By Samraweet Yohannes
Chuck Palahniuk is known to write tales not fit for the faint of hearts. From Fight Club to Haunted, his novels are all ridden with dark content, and Diary is no exception. This author is truly not afraid to get down to the nitty-gritty. Diary tells the story of a young woman named Misty Wilmot, who was once an aspiring an artist, but now waits tables in a diner on an island cunningly called Waytansea. Very early in the story we discover that her husband, Peter, is in a coma, after a failed attempt at ending his life. We are told that Misty Wilmot used to live in a trailer park, while attending school to become an artist until of course she met the man who would whisk her away to an island she once believed was a dream paradise, a dream she would often depict in her paintings. This illusion soon vanished once she became a resident of land mass. We see the female protagonist as a mother, living with anger, perhaps caused by her companions attempt at abandoning their family. He was a father and a husband, who in the eyes of his wife is to blame for the state of her own life, leaving her to fend for her and her daughter. During this difficult moment in her life, Wilmot confides to an old friend, painting, and uses her melancholy to create art.
The story is presented in the form of a diary. The protagonist writes about the world in a “coma diary” she intends to share with her comatose husband. The first chapter does a wonderful job in capturing the attention of the reader. It discloses the right amount of detail; just enough to get the readers familiarized with characters, and have them wanting more. Each chapter within the novel begins with a complaint made by clients, who have fallen victim to Peter’s botched construction work on their homes, which plays a role in the protagonist’s psyche. One thing a reader can expect while reading a book by C.P. is the inevitable yet unpredictable peripety, which I will not divulge.
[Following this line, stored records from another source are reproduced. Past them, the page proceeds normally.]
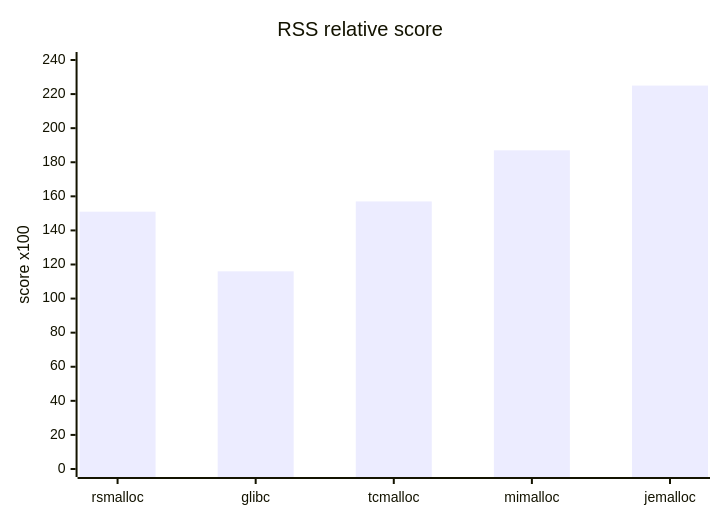
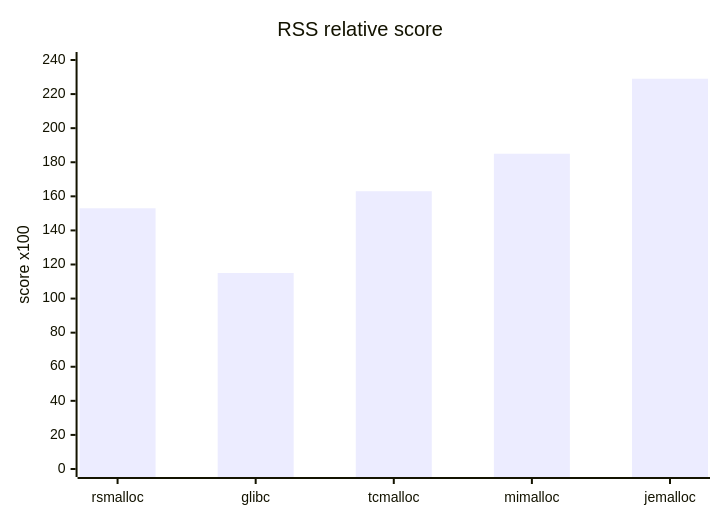
One commit to Metehan120/rsmalloc changed the fourth of 8 diagrams in benchmarks/benchmarks.md. Above: the diagram before and after it, drawn with Mermaid. The commit also changed other lines of this file and 1 other file, not shown here.

````diff
--- a/benchmarks/benchmarks.md
+++ b/benchmarks/benchmarks.md
@@ -108,7 +108,7 @@
 ```mermaid
 xychart-beta
     title "RSS relative score"
     x-axis [rsmalloc, glibc, tcmalloc, mimalloc, jemalloc]
     y-axis "score x100" 0 --> 240
-    bar [151, 116, 157, 187, 225]
+    bar [153, 115, 163, 185, 229]
 ```
````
I really enjoyed reading this book and would recommend it to any who takes a liking to stories with an underlying tinge of horror. Palahniuk, a nihilist in his own right, is known for depicting life in a disparaging manner, and criticizing the different norms in society. He makes reference to despair, death, and human behaviour. He essentially channels the same themes in every one of his book, while using dark satire to express them. I would like to see Chuck Palahniuk explore other genres and themes. There are only so many times one author can convey the same message, before it becomes redundant and loses meaning.